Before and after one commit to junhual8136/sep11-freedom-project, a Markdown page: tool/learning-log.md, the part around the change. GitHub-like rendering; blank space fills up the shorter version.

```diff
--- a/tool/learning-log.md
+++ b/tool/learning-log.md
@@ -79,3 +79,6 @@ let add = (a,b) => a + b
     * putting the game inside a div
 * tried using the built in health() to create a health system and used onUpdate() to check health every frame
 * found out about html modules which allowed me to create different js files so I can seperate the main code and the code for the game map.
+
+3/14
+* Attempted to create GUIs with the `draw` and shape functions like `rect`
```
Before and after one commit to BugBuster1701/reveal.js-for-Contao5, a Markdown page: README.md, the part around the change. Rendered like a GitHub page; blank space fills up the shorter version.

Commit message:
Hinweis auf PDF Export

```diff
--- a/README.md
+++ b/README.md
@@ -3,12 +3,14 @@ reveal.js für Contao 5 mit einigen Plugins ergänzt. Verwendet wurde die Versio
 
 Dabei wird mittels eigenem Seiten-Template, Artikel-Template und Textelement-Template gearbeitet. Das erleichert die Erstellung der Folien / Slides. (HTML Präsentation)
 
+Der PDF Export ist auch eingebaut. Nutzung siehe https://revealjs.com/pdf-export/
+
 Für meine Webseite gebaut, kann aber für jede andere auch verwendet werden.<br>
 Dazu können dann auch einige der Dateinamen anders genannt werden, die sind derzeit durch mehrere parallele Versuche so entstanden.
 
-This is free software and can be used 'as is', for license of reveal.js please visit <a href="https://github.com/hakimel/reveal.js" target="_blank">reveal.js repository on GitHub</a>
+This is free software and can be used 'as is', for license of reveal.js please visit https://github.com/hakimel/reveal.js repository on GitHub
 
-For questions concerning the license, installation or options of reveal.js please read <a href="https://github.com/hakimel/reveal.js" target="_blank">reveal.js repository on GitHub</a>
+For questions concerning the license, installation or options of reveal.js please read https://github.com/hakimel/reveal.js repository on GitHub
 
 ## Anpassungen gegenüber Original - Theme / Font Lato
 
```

_Brief:_ Exactly as they stand, restate all the lines of the listing.

_Written answer:_
Before and after one commit to junhual8136/sep11-freedom-project, a Markdown page: tool/learning-log.md, the part around the change. GitHub-like rendering; blank space fills up the shorter version.

```diff
--- a/tool/learning-log.md
+++ b/tool/learning-log.md
@@ -79,3 +79,6 @@ let add = (a,b) => a + b
     * putting the game inside a div
 * tried using the built in health() to create a health system and used onUpdate() to check health every frame
 * found out about html modules which allowed me to create different js files so I can seperate the main code and the code for the game map.
+
+3/14
+* Attempted to create GUIs with the `draw` and shape functions like `rect`
```
Before and after one commit to BugBuster1701/reveal.js-for-Contao5, a Markdown page: README.md, the part around the change. Rendered like a GitHub page; blank space fills up the shorter version.

Commit message:
Hinweis auf PDF Export

```diff
--- a/README.md
+++ b/README.md
@@ -3,12 +3,14 @@ reveal.js für Contao 5 mit einigen Plugins ergänzt. Verwendet wurde die Versio
 
 Dabei wird mittels eigenem Seiten-Template, Artikel-Template und Textelement-Template gearbeitet. Das erleichert die Erstellung der Folien / Slides. (HTML Präsentation)
 
+Der PDF Export ist auch eingebaut. Nutzung siehe https://revealjs.com/pdf-export/
+
 Für meine Webseite gebaut, kann aber für jede andere auch verwendet werden.<br>
 Dazu können dann auch einige der Dateinamen anders genannt werden, die sind derzeit durch mehrere parallele Versuche so entstanden.
 
-This is free software and can be used 'as is', for license of reveal.js please visit <a href="https://github.com/hakimel/reveal.js" target="_blank">reveal.js repository on GitHub</a>
+This is free software and can be used 'as is', for license of reveal.js please visit https://github.com/hakimel/reveal.js repository on GitHub
 
-For questions concerning the license, installation or options of reveal.js please read <a href="https://github.com/hakimel/reveal.js" target="_blank">reveal.js repository on GitHub</a>
+For questions concerning the license, installation or options of reveal.js please read https://github.com/hakimel/reveal.js repository on GitHub
 
 ## Anpassungen gegenüber Original - Theme / Font Lato
 
```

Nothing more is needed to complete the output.